‘Constant Mourner’ a veritable garden of delights

He’s not a bad man, the king (Morris Cohen), he just wants his son back.

A SCENE from Hanoch Levin’s  ‘The Constant Mourner.’ (photo credit: Courtesy)
A SCENE from Hanoch Levin’s ‘The Constant Mourner.’
(photo credit: Courtesy)
‘The Constant Mourner’
Written by Hanoch Levin
Directed by Ari Folman
Cameri Theater, February 24, 2020
He’s not a bad man, the king (Morris Cohen), he just wants his son back. His son has died, you see, died hard, died suffering, and the king is devastated, ravaged. The pain of losing his son is overwhelming but not enough to drive him mad, the shrewd mind specialist (Yoav Levi) tells him. And anyway, little by little, time will blunt the pain and everyday life will take over. “The others will go about their business. Only you will remain alone.”
That can’t be, mustn’t be, so every year the king chooses a child as a surrogate to his lost son, to die as his son did, in agony so that the king will never lose the awful immediacy of that overwhelming grief, never even considering that the chosen child also has a father.
Constant Mourner is a cautionary tale in which playwright Hanoch Levin reminds us that we cannot ride roughshod over other people; that it behooves us, as Leviticus 19:18 tells us, “to love thy neighbor as thyself.”
Celebrated film director Ari Folman has taken the bones of Levin’s fable and turned them into a sort of “garden of earthly delights” a la Hieronymus Bosch. It features all kinds of strange creatures as the sycophantic courtiers – some animalistic, others mechanical – and a kind of renaissance landscape of a set (David Polonski) through which some of the many characters enter first virtually via Yoav Cohen’s compelling video art, and then in reality through the archway that divides real from (as it were), virtual time. The bier, upon which lies the dead child, is sometimes reached by a staircase, as if to change the frame of reference. Efrat Ben Tzur’s haunting music (played live) augments events.
Folman is also inviting us to consider the choices we make; that we need to think through; that chaos may result if we don’t, as in the chaotic segment where the king’s big toe assumes frenetic control, or as when the king suddenly changes his mind about the annual sacrifice.
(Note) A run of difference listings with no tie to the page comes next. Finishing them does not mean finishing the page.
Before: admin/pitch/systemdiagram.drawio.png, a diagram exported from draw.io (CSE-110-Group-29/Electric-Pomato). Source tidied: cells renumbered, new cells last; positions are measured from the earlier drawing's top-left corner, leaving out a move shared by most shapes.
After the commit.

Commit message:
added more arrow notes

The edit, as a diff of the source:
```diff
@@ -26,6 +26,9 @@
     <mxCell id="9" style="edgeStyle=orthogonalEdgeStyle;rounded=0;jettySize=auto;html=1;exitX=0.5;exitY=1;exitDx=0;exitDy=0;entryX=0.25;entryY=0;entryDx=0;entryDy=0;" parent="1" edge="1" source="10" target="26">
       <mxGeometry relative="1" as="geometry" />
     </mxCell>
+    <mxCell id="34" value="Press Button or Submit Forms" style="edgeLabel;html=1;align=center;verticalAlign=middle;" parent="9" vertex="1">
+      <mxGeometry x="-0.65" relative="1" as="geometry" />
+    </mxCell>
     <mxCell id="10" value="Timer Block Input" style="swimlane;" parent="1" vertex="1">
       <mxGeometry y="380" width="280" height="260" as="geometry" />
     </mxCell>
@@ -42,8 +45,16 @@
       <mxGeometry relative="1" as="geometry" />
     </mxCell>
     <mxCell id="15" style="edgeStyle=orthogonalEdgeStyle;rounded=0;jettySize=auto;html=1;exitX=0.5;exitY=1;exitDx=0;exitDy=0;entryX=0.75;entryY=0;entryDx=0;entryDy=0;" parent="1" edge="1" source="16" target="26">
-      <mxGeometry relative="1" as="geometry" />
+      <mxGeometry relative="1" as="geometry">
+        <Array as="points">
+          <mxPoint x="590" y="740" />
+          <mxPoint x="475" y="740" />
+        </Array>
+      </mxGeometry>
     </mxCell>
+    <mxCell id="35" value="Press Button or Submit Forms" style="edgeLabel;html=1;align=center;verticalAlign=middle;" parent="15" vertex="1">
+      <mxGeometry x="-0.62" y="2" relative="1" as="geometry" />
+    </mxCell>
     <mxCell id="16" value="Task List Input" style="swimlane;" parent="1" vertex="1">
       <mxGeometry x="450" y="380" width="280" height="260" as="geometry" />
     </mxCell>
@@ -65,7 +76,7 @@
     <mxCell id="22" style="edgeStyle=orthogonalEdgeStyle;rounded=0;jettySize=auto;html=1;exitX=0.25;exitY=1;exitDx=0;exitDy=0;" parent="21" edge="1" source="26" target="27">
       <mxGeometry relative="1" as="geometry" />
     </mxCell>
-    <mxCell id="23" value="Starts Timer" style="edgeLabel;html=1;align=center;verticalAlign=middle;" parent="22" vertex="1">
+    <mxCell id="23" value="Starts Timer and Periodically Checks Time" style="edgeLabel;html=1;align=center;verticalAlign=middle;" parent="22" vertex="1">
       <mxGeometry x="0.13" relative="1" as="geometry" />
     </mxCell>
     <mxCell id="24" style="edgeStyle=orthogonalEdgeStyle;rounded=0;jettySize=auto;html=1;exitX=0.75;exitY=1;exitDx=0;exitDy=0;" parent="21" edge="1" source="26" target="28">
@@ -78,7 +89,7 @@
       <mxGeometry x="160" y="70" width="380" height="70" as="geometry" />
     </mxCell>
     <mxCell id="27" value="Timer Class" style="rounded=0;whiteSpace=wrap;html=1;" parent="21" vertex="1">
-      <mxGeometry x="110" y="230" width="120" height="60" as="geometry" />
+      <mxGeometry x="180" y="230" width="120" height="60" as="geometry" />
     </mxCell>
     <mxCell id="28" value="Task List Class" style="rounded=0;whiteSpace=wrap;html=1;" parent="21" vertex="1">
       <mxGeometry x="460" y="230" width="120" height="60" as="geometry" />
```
That Constant Mourner is compelling is an understatement. Throughout the nearly two-hour performance, there was not a rustle from the enthralled audience.
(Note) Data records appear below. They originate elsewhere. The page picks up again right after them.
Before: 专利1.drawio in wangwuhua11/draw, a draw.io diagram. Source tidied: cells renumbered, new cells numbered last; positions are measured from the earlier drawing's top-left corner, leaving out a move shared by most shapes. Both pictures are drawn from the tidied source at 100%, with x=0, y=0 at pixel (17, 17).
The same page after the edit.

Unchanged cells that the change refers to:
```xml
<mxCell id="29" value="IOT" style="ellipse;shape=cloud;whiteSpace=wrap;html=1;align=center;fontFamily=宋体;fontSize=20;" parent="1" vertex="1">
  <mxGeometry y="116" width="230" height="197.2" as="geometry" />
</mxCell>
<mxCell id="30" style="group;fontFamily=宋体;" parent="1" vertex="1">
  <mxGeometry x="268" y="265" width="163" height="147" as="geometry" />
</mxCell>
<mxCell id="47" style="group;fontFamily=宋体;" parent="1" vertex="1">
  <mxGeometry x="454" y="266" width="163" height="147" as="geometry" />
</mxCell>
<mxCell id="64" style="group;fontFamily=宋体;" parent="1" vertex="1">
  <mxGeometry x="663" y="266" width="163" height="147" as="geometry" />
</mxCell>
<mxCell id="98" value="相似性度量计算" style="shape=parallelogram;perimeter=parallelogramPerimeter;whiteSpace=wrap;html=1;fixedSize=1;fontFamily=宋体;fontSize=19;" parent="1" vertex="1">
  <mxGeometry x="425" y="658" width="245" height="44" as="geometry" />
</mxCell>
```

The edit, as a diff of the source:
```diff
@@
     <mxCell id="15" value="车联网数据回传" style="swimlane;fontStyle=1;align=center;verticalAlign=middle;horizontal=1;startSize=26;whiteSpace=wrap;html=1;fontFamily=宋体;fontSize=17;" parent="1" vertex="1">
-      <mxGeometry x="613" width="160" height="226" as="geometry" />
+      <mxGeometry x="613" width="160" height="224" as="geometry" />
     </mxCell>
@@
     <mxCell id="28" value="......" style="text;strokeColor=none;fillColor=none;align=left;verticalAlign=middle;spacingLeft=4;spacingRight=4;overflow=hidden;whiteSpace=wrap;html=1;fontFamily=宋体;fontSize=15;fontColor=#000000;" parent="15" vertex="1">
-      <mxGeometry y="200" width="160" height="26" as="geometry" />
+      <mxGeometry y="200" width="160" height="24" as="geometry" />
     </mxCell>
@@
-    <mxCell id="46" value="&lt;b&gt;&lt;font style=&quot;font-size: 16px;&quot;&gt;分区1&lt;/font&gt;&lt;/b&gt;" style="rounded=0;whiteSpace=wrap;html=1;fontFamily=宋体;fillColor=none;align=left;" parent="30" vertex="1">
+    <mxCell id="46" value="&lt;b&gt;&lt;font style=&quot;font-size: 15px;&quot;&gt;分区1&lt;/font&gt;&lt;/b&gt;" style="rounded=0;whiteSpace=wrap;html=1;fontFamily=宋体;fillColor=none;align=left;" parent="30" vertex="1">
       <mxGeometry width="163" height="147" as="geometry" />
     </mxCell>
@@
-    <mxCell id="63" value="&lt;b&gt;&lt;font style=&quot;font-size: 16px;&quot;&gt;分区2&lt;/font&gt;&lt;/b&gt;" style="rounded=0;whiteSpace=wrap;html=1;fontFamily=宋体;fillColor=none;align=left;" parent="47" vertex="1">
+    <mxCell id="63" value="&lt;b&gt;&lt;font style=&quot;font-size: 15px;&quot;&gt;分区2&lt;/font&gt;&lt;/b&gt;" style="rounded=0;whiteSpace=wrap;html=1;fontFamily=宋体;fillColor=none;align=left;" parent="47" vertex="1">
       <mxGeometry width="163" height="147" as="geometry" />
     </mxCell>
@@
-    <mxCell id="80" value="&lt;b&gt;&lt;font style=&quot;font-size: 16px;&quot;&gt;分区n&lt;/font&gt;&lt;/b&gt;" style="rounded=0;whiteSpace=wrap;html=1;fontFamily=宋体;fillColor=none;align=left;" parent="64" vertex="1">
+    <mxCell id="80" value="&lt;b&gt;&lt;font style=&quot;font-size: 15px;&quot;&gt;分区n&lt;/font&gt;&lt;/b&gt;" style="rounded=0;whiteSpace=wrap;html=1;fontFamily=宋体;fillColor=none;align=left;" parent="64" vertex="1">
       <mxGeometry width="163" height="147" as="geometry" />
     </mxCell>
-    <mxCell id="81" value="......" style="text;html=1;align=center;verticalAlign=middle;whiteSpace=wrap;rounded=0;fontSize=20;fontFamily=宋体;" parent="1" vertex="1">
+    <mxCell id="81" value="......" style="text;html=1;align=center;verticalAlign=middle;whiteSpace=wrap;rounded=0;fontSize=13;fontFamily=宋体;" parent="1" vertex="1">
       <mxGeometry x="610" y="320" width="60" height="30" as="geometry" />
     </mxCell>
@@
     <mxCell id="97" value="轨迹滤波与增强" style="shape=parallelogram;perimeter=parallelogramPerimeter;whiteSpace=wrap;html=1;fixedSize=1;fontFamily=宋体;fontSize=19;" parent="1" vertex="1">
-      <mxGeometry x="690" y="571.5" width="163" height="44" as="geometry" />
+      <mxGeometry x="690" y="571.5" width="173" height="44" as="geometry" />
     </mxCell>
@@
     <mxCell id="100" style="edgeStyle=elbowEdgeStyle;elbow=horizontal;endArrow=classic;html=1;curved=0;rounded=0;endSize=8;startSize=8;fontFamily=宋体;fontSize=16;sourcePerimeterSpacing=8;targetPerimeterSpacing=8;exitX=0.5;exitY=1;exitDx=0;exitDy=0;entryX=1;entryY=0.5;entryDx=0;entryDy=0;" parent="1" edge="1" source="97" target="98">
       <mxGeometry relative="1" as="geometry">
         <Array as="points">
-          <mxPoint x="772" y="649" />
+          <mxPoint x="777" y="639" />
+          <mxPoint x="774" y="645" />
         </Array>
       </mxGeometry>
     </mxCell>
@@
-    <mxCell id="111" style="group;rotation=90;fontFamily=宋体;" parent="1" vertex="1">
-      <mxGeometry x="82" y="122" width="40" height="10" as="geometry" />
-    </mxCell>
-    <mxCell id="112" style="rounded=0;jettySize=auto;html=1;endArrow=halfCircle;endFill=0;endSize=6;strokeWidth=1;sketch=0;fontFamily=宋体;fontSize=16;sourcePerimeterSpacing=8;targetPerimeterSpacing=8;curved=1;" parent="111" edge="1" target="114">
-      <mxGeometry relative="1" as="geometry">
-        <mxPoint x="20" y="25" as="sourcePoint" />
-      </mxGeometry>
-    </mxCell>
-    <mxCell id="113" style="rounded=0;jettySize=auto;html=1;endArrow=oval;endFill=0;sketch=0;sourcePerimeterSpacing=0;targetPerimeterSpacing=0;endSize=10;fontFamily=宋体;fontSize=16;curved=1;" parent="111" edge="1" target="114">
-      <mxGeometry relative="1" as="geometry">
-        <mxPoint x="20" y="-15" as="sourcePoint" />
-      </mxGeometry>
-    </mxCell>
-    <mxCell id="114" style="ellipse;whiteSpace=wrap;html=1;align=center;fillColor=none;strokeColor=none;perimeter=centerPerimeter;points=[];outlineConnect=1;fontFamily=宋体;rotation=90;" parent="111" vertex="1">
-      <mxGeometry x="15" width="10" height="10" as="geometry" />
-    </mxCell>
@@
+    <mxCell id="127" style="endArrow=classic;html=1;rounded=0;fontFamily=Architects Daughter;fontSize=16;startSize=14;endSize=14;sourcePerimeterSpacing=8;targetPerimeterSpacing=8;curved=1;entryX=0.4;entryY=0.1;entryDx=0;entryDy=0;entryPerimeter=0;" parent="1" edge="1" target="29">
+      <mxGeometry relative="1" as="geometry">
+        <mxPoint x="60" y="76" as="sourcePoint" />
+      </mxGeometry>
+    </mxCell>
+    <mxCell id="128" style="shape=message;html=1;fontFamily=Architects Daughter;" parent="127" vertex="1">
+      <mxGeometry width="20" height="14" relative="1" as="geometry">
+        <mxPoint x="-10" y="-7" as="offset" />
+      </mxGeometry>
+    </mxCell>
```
Dressed all in red crushed velvet – the eye-catching costumes are by Orna Smorgonski – Morris’s king is properly regal yet agonizingly human. Minds specialist Levi is all in black – a hint maybe to the Angel of Death – and he is wondrously glib, unsentimentally direct.
As Doctors 1 & 2, Eran Mor and Tal Weiss are not healers, they’re hardly people. They’re bureaucrats with a job to do. Professional weepers Yossi Segal and Yossi Kantz busily inject some necessary humor, and yes, decency. They are dressed in white, as are the children, the enshrouder (Eran Sarel) and the nurse (Maya Landesman), as if to say that purity lurks somewhere. Sarel (barefoot as if to emphasize his connection to the Earth) is appropriately stoical about his task, and Landesman does her best with a character that never quite makes up its mind who or what it is.
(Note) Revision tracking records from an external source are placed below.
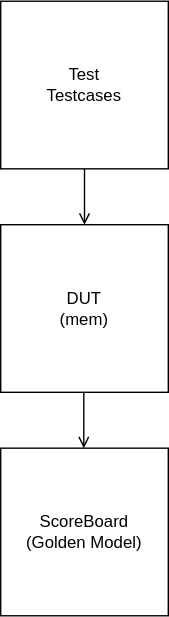
ADN-VLSI/SC-SoC keeps this draw.io diagram as document/mem_tb_verification.drawio.svg. Above is the earlier version. Source tidied: cells renumbered, new cells last; positions are measured from the earlier drawing's top-left corner, leaving out a move shared by most shapes. Source of this version:
```xml
<mxGraphModel>
  <root>
    <mxCell id="0" />
    <mxCell id="1" parent="0" />
    <mxCell id="2" value="Test&lt;div&gt;Testcases&lt;/div&gt;" style="whiteSpace=wrap;html=1;" parent="1" vertex="1">
      <mxGeometry width="120" height="120" as="geometry" />
    </mxCell>
    <mxCell id="3" value="DUT&lt;div&gt;(mem)&lt;/div&gt;" style="whiteSpace=wrap;html=1;" parent="1" vertex="1">
      <mxGeometry y="160" width="120" height="120" as="geometry" />
    </mxCell>
    <mxCell id="4" value="ScoreBoard&lt;br&gt;(Golden Model)" style="whiteSpace=wrap;html=1;" parent="1" vertex="1">
      <mxGeometry y="320" width="120" height="120" as="geometry" />
    </mxCell>
    <mxCell id="5" style="endArrow=open;html=1;exitX=0.5;exitY=1;exitDx=0;exitDy=0;endFill=0;" parent="1" edge="1" source="2" target="3">
      <mxGeometry relative="1" as="geometry" />
    </mxCell>
    <mxCell id="6" style="endArrow=open;html=1;exitX=0.5;exitY=1;exitDx=0;exitDy=0;endFill=0;" parent="1" edge="1">
      <mxGeometry relative="1" as="geometry">
        <mxPoint x="59.5" y="280" as="sourcePoint" />
        <mxPoint x="59.5" y="320" as="targetPoint" />
      </mxGeometry>
    </mxCell>
  </root>
</mxGraphModel>
```
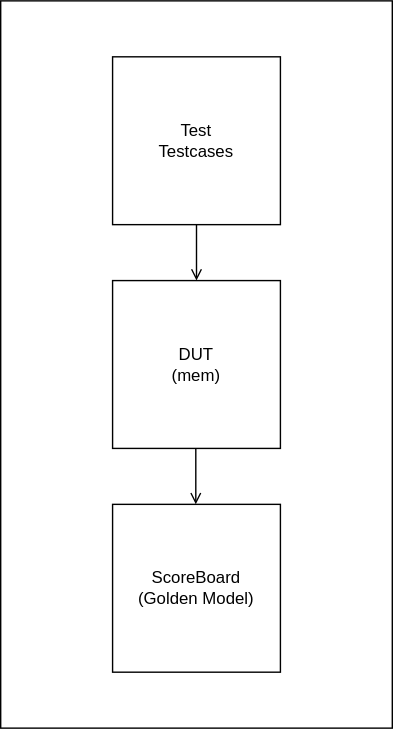
After the change.

The edit, as a diff of the source:
```diff
@@ -2,6 +2,9 @@
   <root>
     <mxCell id="0" />
     <mxCell id="1" parent="0" />
+    <mxCell id="7" style="rounded=0;whiteSpace=wrap;html=1;" parent="1" vertex="1">
+      <mxGeometry x="-80" y="-40" width="280" height="520" as="geometry" />
+    </mxCell>
     <mxCell id="2" value="Test&lt;div&gt;Testcases&lt;/div&gt;" style="whiteSpace=wrap;html=1;" parent="1" vertex="1">
       <mxGeometry width="120" height="120" as="geometry" />
     </mxCell>
```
The Constant Mourner (1992), perhaps the precursor to the poignant The Child Dreams that came out the following year, is an odd play that stutters over how it says what it wants to say, is oddly uninvolving, but the production is brilliant.